Resonance is resonance and does exactly what you’d expect but the drive and detune coloring tools are next level. Increase the drive pot to add grit, texture, saturation, and heavy analog rawness. From gentle, tasteful saturation to all-out analog distortion, the Bassline’s drive knob can do it all. The detune is powerful and can deliver a massive, swarming wall of sound. It does this by using two analog bucket brigade delays each with its own LFO.
When you’re ready to break all constructs of time and space look no further than the syncable LFO which offers multiple waveforms for frequency modulation and VCF manipulation. Last but not least, the Bassline DB-01 comes with your standard analog clock in and out, CV/Gate output/input, and MIDI IN and THRU which makes for endless fun with a keyboard and easy integration with any studio setup.
Most recently Erica Synths have released a firm update for the DB-10. You can download and read more about that update here.
Honestly, I fell in love with this synth right out of the box. There’s a good weight to it, feels sturdy, the knobs/pots are buttery smooth and it looks like something you’d find in a spaceship. It is extremely easy to get a useable sound and has become the most dependable synth I have in my studio. I’m impressed with the playability and expressiveness of this synth as well. I’m able to get the idea from my head into the synth quickly and correctly. Not to mention, the sound palette of the DB-01 is so versatile and fun. I’ve made countless beefy basslines as the name of the synth suggests but, more recently, I’ve used it more for percussive rhythms, leads, atmospheres/texture, FX, and shaker/hi-hat layers.
Typically when I create my basses I like a little more control of the modulation, attack, and the ability of side-chaining to the kick so it’s just quicker and more efficient to make them with VSTs inside my DAW. On the subject of DAWs, I also had a good time recording multiple instances of the DB-01 for more sampling and layering of analog madness.
Something else I found out, when I played a note in from a midi keyboard, no matter how long I held the note, the synth would playback a much shorter note. I’ve run into this on other sequencers so it wasn’t a huge shock to me. This was a choice made by Erica Synth most likely to keep the gate a steady and consistent trigger. 10% gate time will be played back. You can change the gate time on each note but that can be a little tedious and time-consuming.

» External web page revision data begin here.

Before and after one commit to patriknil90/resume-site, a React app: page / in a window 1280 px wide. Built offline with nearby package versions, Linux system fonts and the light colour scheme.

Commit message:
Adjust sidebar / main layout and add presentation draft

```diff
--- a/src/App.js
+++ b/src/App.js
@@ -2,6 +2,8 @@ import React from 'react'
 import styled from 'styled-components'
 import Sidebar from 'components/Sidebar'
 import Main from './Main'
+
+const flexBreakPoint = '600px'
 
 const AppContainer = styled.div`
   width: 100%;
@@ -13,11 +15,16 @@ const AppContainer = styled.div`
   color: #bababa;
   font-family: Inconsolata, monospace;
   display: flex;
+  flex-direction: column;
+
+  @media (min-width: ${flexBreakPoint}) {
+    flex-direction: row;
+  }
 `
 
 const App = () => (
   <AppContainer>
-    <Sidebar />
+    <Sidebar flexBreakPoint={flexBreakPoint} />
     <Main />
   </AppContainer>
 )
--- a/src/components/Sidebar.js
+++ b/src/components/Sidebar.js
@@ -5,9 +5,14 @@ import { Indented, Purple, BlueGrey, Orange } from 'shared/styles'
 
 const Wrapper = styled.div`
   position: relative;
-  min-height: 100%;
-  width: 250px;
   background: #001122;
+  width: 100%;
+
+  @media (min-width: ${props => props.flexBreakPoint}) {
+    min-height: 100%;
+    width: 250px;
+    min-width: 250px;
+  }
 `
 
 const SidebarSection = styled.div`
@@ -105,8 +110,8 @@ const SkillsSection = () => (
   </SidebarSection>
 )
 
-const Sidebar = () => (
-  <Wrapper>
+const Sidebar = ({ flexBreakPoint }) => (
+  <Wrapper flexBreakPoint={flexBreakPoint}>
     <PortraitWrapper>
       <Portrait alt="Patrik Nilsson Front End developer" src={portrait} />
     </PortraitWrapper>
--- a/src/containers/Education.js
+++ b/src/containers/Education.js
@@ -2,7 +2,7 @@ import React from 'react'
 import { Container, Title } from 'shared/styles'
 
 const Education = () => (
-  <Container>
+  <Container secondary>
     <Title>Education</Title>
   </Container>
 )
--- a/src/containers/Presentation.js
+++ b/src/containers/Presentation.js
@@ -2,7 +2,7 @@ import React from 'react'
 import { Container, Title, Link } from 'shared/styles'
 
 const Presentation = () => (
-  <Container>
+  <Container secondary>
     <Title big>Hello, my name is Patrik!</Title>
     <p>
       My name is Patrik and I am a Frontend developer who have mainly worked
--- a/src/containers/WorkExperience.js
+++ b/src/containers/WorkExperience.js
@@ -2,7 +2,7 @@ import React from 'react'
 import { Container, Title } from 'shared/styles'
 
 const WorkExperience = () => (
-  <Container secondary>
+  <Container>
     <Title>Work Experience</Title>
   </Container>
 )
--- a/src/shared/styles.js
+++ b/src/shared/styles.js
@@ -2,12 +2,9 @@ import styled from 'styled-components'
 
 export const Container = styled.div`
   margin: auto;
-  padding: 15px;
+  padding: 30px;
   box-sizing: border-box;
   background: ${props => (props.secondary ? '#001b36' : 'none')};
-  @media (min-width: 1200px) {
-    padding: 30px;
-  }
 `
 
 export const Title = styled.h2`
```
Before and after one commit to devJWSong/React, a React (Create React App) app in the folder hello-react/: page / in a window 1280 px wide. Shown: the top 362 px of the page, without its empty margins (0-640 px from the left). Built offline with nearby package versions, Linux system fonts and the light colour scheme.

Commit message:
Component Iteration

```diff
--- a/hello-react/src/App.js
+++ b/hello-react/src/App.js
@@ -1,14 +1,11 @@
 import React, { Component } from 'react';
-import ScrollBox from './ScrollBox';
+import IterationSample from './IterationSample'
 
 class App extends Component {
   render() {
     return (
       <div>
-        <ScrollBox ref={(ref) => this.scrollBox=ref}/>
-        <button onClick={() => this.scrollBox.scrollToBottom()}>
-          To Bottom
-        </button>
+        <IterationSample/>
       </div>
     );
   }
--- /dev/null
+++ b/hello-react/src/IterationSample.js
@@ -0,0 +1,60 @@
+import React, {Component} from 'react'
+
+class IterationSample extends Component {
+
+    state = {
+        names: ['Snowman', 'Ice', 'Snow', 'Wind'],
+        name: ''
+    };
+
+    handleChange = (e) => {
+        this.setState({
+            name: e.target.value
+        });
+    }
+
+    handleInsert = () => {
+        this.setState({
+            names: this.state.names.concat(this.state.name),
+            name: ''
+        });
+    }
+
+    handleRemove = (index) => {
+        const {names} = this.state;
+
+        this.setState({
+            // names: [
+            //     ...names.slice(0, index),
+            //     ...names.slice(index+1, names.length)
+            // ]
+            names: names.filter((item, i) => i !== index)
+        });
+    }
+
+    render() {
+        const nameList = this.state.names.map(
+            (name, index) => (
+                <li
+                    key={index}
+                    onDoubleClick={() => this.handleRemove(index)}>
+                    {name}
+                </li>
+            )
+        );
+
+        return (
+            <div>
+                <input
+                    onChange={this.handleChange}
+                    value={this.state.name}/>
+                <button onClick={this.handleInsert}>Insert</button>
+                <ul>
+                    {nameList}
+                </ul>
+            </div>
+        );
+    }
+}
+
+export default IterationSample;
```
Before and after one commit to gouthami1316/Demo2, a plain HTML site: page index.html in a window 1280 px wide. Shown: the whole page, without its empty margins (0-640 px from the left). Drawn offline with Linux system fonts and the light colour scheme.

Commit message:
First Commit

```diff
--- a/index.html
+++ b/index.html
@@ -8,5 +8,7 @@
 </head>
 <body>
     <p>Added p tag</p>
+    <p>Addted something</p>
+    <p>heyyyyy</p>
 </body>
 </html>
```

I ended up routing it through a separate sequencer and sending the DB-01 midi to bypass the 10% gate-only limitation. There might be a way to bypass that but I didn’t find one. Because there are no preset saving abilities, it took me a couple of sessions to figure out how to fluidly morph the sound of the synth cohesively throughout my live sets. (check out the video below to see the DB-01 used in one of my projects) After a short time, I didn’t seem to care much that I wasn’t able to save presets because it’s so easy to hone in on a sound I can use. I would have liked for there to be dedicated attack and volume knobs to easily adjust the monstrous sound that comes out of this synth. Other than that, I think it has just about everything it needs.
I really enjoyed this synth. I learned a lot, had loads of fun, and gained some knowledge on creativity with capable and reliable analog workflow. That is why the Bassline DB-01 has become the first synth I reach for in my arsenal. Now it’s time to pair this baby with Erica Synths’ Zen Delay! I can only imagine the sonic aptitude of that pairing.
460 EUR / 558 USD